Given records:
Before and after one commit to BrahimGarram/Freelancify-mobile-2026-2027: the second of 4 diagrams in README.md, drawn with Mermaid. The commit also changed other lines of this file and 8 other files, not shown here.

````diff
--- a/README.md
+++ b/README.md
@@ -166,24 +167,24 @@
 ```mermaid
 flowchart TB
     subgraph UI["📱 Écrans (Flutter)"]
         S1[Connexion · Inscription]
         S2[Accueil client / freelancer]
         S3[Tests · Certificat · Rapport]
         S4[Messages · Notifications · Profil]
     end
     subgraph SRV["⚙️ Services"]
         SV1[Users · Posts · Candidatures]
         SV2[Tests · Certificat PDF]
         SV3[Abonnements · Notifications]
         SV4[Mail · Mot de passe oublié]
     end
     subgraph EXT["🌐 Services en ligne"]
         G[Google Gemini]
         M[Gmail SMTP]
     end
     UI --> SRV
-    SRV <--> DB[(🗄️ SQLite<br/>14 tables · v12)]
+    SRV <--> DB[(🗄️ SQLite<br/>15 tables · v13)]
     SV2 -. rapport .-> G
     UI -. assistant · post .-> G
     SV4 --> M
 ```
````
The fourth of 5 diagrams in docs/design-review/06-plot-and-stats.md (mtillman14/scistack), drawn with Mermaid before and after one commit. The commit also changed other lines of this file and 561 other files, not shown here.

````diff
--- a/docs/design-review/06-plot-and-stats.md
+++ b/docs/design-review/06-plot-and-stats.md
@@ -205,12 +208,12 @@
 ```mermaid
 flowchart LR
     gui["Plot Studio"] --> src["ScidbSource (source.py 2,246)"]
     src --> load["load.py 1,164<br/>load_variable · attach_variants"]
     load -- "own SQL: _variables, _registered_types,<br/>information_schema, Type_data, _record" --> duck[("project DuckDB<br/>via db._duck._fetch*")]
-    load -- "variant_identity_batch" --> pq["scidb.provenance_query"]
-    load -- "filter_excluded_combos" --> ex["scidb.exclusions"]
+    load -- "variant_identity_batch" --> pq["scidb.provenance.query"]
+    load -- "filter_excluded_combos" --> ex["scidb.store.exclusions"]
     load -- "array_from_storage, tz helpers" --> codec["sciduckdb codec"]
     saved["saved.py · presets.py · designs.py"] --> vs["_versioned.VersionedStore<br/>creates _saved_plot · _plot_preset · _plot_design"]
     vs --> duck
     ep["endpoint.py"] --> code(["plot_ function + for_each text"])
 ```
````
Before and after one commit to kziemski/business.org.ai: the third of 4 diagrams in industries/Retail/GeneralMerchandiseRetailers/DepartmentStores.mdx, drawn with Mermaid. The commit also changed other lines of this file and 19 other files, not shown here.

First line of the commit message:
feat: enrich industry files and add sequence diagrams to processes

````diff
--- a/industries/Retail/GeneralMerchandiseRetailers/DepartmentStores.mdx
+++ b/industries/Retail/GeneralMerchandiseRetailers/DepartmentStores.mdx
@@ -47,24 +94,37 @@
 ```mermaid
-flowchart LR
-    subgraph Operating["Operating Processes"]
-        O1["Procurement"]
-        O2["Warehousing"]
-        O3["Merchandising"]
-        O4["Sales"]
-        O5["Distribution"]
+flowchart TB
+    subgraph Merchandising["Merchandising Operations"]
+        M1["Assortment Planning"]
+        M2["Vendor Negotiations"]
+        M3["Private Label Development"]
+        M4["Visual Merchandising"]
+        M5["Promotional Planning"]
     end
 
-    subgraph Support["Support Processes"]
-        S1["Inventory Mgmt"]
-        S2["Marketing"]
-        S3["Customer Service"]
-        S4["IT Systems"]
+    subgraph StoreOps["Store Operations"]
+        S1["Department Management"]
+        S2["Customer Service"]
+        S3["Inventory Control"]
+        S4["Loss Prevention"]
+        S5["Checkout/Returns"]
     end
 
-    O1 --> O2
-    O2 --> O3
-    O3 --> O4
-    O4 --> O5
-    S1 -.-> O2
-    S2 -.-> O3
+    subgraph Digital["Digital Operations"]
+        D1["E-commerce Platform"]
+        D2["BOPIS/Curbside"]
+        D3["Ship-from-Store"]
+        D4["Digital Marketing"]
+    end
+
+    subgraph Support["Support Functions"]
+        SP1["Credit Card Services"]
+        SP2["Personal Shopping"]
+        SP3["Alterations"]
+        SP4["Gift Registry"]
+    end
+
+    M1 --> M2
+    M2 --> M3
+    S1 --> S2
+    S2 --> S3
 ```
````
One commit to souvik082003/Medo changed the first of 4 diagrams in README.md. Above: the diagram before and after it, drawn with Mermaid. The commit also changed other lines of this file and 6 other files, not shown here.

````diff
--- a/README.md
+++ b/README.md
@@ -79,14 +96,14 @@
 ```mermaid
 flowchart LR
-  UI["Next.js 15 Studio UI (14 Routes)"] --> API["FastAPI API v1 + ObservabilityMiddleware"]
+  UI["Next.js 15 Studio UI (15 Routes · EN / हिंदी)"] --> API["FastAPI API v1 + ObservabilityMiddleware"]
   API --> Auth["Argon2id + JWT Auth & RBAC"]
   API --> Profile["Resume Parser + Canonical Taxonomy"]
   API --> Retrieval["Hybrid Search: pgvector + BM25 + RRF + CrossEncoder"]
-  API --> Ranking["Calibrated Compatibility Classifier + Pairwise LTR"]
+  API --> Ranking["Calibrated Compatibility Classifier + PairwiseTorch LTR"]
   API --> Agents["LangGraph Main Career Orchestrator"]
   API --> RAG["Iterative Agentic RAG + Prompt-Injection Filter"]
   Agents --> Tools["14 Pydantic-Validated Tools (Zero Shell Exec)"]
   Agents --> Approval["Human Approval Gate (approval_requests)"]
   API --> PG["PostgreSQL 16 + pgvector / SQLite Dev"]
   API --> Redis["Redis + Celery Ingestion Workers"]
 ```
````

Assignment: In the entries above, count each line holding the word "load" and give that count alone.

Task result: 7